- [Task goal]: All of the data is to be written out again exactly, without the pictures.

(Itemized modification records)
**********
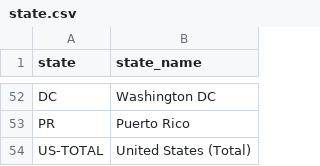
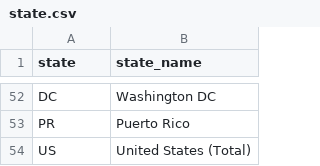
Before and after one commit to fpwirth/Data-Analytics-Project-2, a CSV file: Clean Data Files/state.csv, drawn as a sheet; only a part is shown, gaps mark what is left out.

Commit message:
loaded state data table

```diff
--- a/Clean Data Files/state.csv
+++ b/Clean Data Files/state.csv
@@ -53,2 +53,2 @@ DC,Washington DC
 PR,Puerto Rico
-US-TOTAL,United States (Total)
+US,United States (Total)
```
Also changed, not shown: Clean Data Files/state_region.csv, 1 other file.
**********
- [Solution for this task]:
Before and after one commit to fpwirth/Data-Analytics-Project-2, a CSV file: Clean Data Files/state.csv, drawn as a sheet; only a part is shown, gaps mark what is left out.

Commit message:
loaded state data table

```diff
--- a/Clean Data Files/state.csv
+++ b/Clean Data Files/state.csv
@@ -53,2 +53,2 @@ DC,Washington DC
 PR,Puerto Rico
-US-TOTAL,United States (Total)
+US,United States (Total)
```
Also changed, not shown: Clean Data Files/state_region.csv, 1 other file.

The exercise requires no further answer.